** Problem description **
Repeat the entries in full. Each line must match exactly.
########################################
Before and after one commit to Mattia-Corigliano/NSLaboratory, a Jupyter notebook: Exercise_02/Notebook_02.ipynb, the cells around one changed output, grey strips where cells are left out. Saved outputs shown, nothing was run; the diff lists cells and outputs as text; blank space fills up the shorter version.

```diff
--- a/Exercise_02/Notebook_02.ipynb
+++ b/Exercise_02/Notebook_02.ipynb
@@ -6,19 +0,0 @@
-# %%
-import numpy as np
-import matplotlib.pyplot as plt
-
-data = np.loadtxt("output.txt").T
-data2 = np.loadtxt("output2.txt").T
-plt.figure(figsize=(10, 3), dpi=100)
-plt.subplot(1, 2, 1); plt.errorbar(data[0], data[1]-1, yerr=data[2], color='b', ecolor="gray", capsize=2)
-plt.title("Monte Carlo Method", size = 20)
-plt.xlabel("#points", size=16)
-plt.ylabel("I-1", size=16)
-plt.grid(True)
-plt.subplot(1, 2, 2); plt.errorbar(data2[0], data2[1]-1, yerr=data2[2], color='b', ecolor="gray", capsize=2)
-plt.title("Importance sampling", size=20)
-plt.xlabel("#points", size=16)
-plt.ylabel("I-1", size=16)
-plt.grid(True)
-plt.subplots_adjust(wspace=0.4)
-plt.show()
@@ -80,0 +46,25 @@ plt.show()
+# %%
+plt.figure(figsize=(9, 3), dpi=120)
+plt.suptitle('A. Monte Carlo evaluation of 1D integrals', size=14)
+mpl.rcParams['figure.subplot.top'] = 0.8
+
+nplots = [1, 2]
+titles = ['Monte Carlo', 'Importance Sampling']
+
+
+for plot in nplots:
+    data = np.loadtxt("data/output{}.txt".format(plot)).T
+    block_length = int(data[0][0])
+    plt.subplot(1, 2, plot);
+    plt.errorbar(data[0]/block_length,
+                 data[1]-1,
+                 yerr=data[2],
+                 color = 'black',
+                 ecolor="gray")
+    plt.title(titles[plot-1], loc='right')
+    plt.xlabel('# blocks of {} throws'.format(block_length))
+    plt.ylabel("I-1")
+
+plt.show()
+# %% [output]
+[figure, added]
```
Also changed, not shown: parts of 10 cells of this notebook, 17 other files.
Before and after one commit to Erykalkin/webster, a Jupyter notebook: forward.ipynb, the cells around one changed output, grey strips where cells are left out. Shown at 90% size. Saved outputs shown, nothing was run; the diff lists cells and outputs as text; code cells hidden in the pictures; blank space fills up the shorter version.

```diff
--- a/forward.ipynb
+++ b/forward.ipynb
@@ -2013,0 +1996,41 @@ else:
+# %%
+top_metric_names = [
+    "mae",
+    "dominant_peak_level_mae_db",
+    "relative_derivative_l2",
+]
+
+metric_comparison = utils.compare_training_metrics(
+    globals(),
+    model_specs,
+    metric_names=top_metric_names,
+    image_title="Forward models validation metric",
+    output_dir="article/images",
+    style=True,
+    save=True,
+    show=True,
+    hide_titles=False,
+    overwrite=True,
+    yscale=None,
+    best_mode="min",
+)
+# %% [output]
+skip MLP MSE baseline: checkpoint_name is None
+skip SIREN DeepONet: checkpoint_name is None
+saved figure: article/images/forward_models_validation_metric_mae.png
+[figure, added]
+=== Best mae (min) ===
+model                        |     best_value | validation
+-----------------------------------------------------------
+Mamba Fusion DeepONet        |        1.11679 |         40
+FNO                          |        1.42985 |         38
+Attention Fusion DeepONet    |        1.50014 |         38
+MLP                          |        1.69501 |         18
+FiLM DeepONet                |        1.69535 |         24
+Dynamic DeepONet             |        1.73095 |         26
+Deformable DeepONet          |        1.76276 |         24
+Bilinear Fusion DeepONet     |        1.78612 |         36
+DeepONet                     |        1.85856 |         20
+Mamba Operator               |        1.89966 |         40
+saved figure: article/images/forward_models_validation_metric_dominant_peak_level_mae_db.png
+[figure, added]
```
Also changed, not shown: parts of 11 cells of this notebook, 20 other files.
########################################
** Solution for this task **
Before and after one commit to Mattia-Corigliano/NSLaboratory, a Jupyter notebook: Exercise_02/Notebook_02.ipynb, the cells around one changed output, grey strips where cells are left out. Saved outputs shown, nothing was run; the diff lists cells and outputs as text; blank space fills up the shorter version.

```diff
--- a/Exercise_02/Notebook_02.ipynb
+++ b/Exercise_02/Notebook_02.ipynb
@@ -6,19 +0,0 @@
-# %%
-import numpy as np
-import matplotlib.pyplot as plt
-
-data = np.loadtxt("output.txt").T
-data2 = np.loadtxt("output2.txt").T
-plt.figure(figsize=(10, 3), dpi=100)
-plt.subplot(1, 2, 1); plt.errorbar(data[0], data[1]-1, yerr=data[2], color='b', ecolor="gray", capsize=2)
-plt.title("Monte Carlo Method", size = 20)
-plt.xlabel("#points", size=16)
-plt.ylabel("I-1", size=16)
-plt.grid(True)
-plt.subplot(1, 2, 2); plt.errorbar(data2[0], data2[1]-1, yerr=data2[2], color='b', ecolor="gray", capsize=2)
-plt.title("Importance sampling", size=20)
-plt.xlabel("#points", size=16)
-plt.ylabel("I-1", size=16)
-plt.grid(True)
-plt.subplots_adjust(wspace=0.4)
-plt.show()
@@ -80,0 +46,25 @@ plt.show()
+# %%
+plt.figure(figsize=(9, 3), dpi=120)
+plt.suptitle('A. Monte Carlo evaluation of 1D integrals', size=14)
+mpl.rcParams['figure.subplot.top'] = 0.8
+
+nplots = [1, 2]
+titles = ['Monte Carlo', 'Importance Sampling']
+
+
+for plot in nplots:
+    data = np.loadtxt("data/output{}.txt".format(plot)).T
+    block_length = int(data[0][0])
+    plt.subplot(1, 2, plot);
+    plt.errorbar(data[0]/block_length,
+                 data[1]-1,
+                 yerr=data[2],
+                 color = 'black',
+                 ecolor="gray")
+    plt.title(titles[plot-1], loc='right')
+    plt.xlabel('# blocks of {} throws'.format(block_length))
+    plt.ylabel("I-1")
+
+plt.show()
+# %% [output]
+[figure, added]
```
Also changed, not shown: parts of 10 cells of this notebook, 17 other files.
Before and after one commit to Erykalkin/webster, a Jupyter notebook: forward.ipynb, the cells around one changed output, grey strips where cells are left out. Shown at 90% size. Saved outputs shown, nothing was run; the diff lists cells and outputs as text; code cells hidden in the pictures; blank space fills up the shorter version.

```diff
--- a/forward.ipynb
+++ b/forward.ipynb
@@ -2013,0 +1996,41 @@ else:
+# %%
+top_metric_names = [
+    "mae",
+    "dominant_peak_level_mae_db",
+    "relative_derivative_l2",
+]
+
+metric_comparison = utils.compare_training_metrics(
+    globals(),
+    model_specs,
+    metric_names=top_metric_names,
+    image_title="Forward models validation metric",
+    output_dir="article/images",
+    style=True,
+    save=True,
+    show=True,
+    hide_titles=False,
+    overwrite=True,
+    yscale=None,
+    best_mode="min",
+)
+# %% [output]
+skip MLP MSE baseline: checkpoint_name is None
+skip SIREN DeepONet: checkpoint_name is None
+saved figure: article/images/forward_models_validation_metric_mae.png
+[figure, added]
+=== Best mae (min) ===
+model                        |     best_value | validation
+-----------------------------------------------------------
+Mamba Fusion DeepONet        |        1.11679 |         40
+FNO                          |        1.42985 |         38
+Attention Fusion DeepONet    |        1.50014 |         38
+MLP                          |        1.69501 |         18
+FiLM DeepONet                |        1.69535 |         24
+Dynamic DeepONet             |        1.73095 |         26
+Deformable DeepONet          |        1.76276 |         24
+Bilinear Fusion DeepONet     |        1.78612 |         36
+DeepONet                     |        1.85856 |         20
+Mamba Operator               |        1.89966 |         40
+saved figure: article/images/forward_models_validation_metric_dominant_peak_level_mae_db.png
+[figure, added]
```
Also changed, not shown: parts of 11 cells of this notebook, 20 other files.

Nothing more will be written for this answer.